Intensified disparities between northern and southern life continually challenge Margaret in ways different from the challenges Highbury offers to Emma. Margaret develops a friendship with a mill worker’s daughter, Bessy Higgins, who in turn shapes Margaret’s ideas about her role in the world and her relationship to others. Bessy is a unique character in Gaskell’s work. Much like Jane Eyre’s school friend Helen Burns, Bessy is very sick—dying, in fact, after too many years of work in the textile mills—and, like Helen, she constantly quotes Scripture (Gaskell 82; 84). While Margaret’s ministrations of sympathy are primarily moral and spiritual, they open Margaret’s eyes to Bessy’s world, and “the crowded narrow streets” became much more interesting to her because of “the simple fact of her having learnt to care for a dweller in them” (91–92).
Margaret’s concern exceeds the bounds of social duty and obligation. Though a country parson’s daughter would not have been seen as Emma Woodhouse’s social equal, Margaret was not a member of the working class either; on the cusp of a newly-defined middle class, she was still considered a lady.
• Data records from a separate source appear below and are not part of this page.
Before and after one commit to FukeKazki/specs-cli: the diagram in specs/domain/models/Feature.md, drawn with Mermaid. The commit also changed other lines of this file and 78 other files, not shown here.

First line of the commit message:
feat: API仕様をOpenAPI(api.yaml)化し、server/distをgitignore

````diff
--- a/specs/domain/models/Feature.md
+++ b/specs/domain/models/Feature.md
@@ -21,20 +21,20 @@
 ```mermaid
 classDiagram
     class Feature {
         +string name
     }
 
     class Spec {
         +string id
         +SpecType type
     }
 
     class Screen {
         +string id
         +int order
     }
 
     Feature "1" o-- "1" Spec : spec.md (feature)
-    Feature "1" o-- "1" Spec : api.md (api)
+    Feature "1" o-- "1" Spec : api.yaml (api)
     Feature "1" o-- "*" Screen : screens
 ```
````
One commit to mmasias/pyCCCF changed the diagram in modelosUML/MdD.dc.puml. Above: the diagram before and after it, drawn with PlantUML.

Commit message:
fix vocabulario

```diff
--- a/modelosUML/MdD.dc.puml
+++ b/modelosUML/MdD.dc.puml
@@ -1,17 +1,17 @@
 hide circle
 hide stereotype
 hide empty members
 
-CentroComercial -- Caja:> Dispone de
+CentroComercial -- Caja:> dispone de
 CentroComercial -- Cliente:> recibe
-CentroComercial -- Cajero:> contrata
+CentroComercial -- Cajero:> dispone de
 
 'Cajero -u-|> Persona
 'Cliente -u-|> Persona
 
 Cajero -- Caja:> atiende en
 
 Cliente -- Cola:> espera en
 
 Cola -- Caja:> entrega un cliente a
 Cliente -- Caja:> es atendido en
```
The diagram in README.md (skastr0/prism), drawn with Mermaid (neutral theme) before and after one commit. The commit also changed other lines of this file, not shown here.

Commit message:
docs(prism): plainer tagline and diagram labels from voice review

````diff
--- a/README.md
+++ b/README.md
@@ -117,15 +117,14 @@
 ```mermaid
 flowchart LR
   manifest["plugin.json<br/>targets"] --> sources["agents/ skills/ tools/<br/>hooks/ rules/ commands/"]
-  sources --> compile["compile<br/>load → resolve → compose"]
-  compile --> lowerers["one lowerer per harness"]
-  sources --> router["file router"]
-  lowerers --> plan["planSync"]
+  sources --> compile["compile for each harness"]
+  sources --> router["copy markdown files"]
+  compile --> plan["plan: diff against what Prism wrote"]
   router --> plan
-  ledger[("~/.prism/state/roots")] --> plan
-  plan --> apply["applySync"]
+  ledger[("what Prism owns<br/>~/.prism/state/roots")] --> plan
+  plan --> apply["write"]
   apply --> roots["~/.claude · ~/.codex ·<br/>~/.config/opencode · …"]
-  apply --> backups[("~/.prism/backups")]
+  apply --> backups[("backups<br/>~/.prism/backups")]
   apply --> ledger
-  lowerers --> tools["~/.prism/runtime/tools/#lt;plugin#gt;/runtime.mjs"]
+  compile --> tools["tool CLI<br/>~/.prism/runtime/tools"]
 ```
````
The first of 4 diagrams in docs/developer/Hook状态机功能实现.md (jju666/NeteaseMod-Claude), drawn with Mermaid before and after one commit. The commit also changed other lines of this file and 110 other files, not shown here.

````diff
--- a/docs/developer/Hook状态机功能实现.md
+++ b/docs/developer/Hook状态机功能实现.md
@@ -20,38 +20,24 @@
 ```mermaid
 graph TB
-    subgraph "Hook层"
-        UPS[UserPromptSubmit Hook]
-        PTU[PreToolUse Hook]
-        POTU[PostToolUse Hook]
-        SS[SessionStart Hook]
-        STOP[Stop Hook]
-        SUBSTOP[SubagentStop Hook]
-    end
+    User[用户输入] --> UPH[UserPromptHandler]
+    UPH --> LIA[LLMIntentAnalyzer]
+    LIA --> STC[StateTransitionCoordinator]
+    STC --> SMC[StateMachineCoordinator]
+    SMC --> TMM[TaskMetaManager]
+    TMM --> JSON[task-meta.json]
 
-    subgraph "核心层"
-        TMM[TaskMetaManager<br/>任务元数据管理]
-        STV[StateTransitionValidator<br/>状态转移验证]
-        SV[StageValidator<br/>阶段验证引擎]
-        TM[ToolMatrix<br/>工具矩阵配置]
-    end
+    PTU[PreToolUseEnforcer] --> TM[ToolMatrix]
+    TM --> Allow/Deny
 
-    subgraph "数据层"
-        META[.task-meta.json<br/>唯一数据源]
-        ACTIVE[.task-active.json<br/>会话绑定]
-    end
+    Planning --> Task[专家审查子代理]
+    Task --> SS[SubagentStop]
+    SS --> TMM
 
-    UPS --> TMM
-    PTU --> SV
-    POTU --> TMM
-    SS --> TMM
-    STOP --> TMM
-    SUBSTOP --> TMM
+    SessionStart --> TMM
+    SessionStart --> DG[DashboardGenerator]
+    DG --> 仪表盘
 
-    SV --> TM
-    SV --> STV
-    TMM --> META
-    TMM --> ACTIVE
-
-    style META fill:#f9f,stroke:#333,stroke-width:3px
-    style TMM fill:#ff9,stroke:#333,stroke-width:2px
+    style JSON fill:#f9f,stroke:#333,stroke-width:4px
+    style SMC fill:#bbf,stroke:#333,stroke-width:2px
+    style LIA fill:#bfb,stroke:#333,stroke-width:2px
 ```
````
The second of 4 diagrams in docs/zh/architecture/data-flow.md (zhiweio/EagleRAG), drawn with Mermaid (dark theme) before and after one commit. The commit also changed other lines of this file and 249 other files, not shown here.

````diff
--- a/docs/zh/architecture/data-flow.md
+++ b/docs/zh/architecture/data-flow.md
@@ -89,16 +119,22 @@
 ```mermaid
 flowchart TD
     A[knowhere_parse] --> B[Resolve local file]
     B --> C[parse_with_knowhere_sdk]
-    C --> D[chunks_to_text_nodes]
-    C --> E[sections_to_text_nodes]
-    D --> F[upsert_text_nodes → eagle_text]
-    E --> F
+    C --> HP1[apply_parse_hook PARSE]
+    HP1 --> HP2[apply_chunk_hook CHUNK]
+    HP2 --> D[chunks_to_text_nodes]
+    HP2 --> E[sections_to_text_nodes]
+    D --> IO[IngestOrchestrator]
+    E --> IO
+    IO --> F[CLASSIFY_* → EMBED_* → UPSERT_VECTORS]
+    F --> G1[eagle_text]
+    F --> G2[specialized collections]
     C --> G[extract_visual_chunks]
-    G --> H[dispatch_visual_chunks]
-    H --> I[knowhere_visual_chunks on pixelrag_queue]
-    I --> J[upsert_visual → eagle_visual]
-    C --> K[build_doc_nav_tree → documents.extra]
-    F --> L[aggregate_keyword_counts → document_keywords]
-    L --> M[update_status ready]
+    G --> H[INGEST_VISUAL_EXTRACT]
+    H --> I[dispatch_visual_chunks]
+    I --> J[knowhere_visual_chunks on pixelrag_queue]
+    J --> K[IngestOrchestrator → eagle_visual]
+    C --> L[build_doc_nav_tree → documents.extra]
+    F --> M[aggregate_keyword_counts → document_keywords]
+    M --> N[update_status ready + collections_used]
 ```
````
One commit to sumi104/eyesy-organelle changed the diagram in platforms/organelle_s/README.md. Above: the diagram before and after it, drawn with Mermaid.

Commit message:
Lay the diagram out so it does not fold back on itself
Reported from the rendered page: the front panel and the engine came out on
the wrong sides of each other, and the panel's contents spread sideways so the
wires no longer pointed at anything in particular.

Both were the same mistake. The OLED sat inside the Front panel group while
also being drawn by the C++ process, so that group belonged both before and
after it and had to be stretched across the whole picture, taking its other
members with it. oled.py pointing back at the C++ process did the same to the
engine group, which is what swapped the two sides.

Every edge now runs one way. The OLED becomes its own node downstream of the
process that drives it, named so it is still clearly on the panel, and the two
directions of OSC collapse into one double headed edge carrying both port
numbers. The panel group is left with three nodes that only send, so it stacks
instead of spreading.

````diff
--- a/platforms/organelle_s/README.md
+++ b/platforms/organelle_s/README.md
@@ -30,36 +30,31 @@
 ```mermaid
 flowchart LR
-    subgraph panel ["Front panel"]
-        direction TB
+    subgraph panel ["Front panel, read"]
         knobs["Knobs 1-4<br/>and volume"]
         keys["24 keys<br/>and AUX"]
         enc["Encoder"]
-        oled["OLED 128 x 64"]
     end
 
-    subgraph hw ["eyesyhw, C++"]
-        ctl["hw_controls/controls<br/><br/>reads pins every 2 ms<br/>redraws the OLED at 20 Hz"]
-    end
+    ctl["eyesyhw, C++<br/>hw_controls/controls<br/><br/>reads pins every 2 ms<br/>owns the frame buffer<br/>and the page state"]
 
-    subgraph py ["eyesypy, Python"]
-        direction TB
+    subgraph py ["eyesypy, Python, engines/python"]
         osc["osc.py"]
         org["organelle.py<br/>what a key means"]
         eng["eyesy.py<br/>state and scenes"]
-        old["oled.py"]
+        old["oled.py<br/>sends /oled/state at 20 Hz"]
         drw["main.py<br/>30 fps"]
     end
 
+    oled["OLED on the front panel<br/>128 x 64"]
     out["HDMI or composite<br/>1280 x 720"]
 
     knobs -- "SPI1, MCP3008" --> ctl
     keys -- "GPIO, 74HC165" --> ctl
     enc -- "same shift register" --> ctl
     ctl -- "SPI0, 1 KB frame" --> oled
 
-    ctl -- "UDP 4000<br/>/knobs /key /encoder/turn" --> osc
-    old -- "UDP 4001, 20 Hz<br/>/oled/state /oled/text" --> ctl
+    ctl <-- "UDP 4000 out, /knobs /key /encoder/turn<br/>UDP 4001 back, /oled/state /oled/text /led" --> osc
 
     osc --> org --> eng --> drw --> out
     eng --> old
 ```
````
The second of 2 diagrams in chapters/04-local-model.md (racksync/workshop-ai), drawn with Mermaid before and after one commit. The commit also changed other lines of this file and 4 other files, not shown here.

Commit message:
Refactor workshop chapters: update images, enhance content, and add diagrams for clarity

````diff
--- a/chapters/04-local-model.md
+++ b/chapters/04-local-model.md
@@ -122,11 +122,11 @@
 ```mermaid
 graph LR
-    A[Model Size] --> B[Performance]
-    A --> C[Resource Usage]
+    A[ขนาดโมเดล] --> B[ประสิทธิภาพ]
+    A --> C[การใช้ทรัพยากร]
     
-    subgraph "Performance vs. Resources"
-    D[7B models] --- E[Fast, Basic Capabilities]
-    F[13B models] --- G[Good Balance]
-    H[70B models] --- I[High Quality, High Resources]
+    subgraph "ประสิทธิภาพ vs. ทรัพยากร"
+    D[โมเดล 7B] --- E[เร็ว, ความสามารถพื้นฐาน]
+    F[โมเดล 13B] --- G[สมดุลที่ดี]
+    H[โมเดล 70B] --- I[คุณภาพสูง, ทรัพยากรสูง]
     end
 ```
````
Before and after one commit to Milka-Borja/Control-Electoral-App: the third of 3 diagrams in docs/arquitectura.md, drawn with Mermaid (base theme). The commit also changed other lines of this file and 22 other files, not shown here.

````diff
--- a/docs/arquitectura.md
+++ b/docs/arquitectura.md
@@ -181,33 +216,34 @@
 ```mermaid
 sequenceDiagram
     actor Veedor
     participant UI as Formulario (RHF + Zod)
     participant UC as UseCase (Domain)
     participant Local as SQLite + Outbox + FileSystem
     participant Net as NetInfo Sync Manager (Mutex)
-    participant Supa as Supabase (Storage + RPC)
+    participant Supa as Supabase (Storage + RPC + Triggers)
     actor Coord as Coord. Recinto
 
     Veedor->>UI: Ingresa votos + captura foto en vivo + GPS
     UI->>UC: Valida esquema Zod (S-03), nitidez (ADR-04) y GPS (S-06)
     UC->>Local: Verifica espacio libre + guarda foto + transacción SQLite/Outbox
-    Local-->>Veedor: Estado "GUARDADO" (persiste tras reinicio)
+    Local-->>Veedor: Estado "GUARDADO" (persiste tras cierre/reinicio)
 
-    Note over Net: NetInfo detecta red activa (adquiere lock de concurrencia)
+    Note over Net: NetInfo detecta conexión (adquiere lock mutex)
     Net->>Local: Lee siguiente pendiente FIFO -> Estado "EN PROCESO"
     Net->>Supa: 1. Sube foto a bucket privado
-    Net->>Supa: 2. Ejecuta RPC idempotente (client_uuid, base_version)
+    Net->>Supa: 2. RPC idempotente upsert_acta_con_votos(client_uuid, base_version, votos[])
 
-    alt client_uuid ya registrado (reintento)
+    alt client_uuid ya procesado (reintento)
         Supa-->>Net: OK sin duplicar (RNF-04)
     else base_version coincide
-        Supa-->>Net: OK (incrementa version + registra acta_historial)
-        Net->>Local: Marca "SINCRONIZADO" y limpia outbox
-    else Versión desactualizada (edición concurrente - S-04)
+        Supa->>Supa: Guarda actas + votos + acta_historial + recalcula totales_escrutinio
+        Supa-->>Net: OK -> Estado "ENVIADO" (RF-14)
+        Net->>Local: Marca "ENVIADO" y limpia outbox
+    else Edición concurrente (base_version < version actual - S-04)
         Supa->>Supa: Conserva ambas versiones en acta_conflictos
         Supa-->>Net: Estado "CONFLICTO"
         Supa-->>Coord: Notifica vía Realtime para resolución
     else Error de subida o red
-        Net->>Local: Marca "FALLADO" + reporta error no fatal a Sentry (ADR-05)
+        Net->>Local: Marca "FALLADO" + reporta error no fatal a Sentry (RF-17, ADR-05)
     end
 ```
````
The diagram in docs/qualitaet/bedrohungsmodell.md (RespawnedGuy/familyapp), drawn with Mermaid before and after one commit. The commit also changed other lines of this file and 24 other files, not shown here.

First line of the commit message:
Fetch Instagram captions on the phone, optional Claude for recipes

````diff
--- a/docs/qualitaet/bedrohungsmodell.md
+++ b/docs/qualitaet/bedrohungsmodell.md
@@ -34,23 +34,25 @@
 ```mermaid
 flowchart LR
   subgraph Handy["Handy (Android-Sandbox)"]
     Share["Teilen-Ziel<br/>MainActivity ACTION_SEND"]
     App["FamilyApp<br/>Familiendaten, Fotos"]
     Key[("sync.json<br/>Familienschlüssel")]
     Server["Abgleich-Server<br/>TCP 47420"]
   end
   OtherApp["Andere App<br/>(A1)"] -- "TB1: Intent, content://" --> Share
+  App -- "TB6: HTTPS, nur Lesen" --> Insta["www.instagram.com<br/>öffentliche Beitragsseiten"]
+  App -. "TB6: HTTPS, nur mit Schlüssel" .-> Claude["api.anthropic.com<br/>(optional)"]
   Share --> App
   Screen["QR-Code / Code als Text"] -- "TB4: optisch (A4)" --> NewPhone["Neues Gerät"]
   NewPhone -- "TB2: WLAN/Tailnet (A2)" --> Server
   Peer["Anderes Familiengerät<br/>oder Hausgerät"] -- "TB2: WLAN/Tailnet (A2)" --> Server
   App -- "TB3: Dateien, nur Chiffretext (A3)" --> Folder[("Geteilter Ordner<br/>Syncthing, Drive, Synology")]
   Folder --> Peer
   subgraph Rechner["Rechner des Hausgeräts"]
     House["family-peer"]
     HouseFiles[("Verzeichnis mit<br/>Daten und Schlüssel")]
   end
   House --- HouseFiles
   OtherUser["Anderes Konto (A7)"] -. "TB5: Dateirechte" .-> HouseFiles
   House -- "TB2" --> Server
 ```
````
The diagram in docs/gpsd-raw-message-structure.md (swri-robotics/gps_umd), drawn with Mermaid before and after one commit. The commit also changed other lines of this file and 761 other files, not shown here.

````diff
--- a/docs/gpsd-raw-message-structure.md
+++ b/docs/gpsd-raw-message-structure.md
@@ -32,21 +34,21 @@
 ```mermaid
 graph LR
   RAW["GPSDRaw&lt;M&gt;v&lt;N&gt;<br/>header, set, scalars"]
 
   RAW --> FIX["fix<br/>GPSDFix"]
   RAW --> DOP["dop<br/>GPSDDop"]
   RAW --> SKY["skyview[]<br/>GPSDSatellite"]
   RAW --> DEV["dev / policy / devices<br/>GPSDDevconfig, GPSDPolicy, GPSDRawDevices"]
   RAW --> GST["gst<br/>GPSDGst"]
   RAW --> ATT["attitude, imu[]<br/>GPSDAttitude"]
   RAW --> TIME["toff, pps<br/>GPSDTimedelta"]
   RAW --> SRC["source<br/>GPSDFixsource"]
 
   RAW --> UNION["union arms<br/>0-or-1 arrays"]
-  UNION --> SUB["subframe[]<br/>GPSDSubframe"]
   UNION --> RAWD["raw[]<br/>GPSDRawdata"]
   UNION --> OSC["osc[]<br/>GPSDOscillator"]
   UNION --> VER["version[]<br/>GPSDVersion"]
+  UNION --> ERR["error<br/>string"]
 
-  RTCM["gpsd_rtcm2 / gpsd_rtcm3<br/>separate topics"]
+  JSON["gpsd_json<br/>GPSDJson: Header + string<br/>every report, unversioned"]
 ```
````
Margaret, however, does not remain on the periphery of the lives of those she helps, as ladies like Emma often did. The microcosmic changes in Highbury—the arrival of Mrs. Elton, the secret engagement of Frank Churchill and Jane Fairfax, for instance—reflect the wider socio-economic changes beginning to unfold in England. However, Emma’s challenges are not macrocosmic like Margaret’s; rather, R. E. Hughes notes that Emma offers a superb example of a world in transition (74).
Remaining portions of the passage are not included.